I’m writing in the evening of Palm Sunday. This morning in church we carried palm branches down the High Street, singing the praises of Jesus as we welcomed him to Wednesfield just as he was welcomed to Jerusalem. Then we stood (apart from two who fainted) for the reading of the Passion from Luke.
So these events are all high in my mind at the moment. And I’ve just been struck by Mark’s phrase in 14:33 – ‘Jesus began to be distressed and agitated.’ This isn’t something we’ve seen before. Jesus seems always to be collected and self-controlled. Not always calm, but I find it hard to think of him being ‘agitated’. But this is a human decision which he takes like any other person would. Knowing that he could run, disappear, he still chooses to do what is right, to complete his calling even against his own wishes. The coming hours will be terrible, and his wish that there were another way to achieve our salvation is real and compelling.
That’s why there’s one line I really dislike in one of my favourite hymns, ‘My song is love unknown’, which we sang this morning. The line is this,
Yet cheerful he to suffering goes, that he his foes from thence might free.
There is nothing cheerful in Jesus’ choice to go through with his suffering. Willing, loving, faithful – any of these words would do. Not cheerful. His distress and agitation are real: the Cross is real, and it will be enough to daunt any sane person, however holy and courageous.

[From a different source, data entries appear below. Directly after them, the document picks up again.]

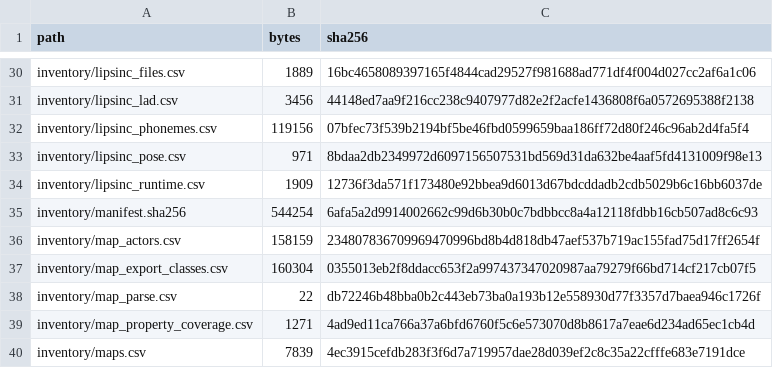
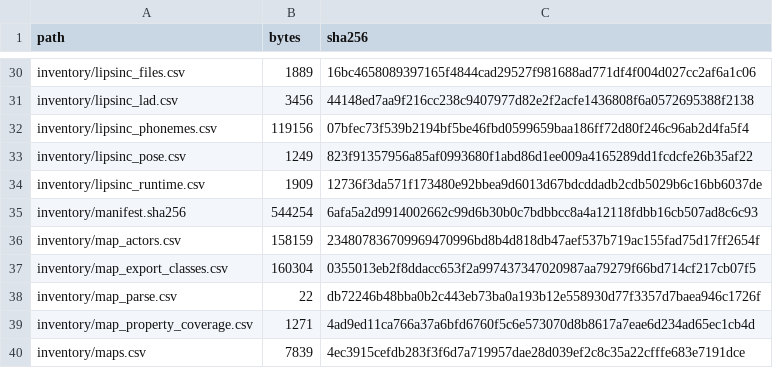
Before and after one commit to jkoehler11/stargate-alliance-decomp, a CSV file: inventory/artifact_hashes.csv, drawn as a sheet; only a part is shown, gaps mark what is left out.

```diff
--- a/inventory/artifact_hashes.csv
+++ b/inventory/artifact_hashes.csv
@@ -32,3 +32,3 @@ inventory/lipsinc_lad.csv,3456,44148ed7aa9f216cc238c9407977d82e2f2acfe1436808f6a
 inventory/lipsinc_phonemes.csv,119156,07bfec73f539b2194bf5be46fbd0599659baa186ff72d80f246c96ab2d4fa5f4
-inventory/lipsinc_pose.csv,971,8bdaa2db2349972d6097156507531bd569d31da632be4aaf5fd4131009f98e13
+inventory/lipsinc_pose.csv,1249,823f91357956a85af0993680f1abd86d1ee009a4165289dd1fcdcfe26b35af22
 inventory/lipsinc_runtime.csv,1909,12736f3da571f173480e92bbea9d6013d67bdcddadb2cdb5029b6c16bb6037de
```
Also changed, not shown: inventory/lipsinc_pose.csv, 5 other files.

Yet Jesus will go through with it, not cheerfully but willing and loving – for you and for me. That’s why this week is Holy.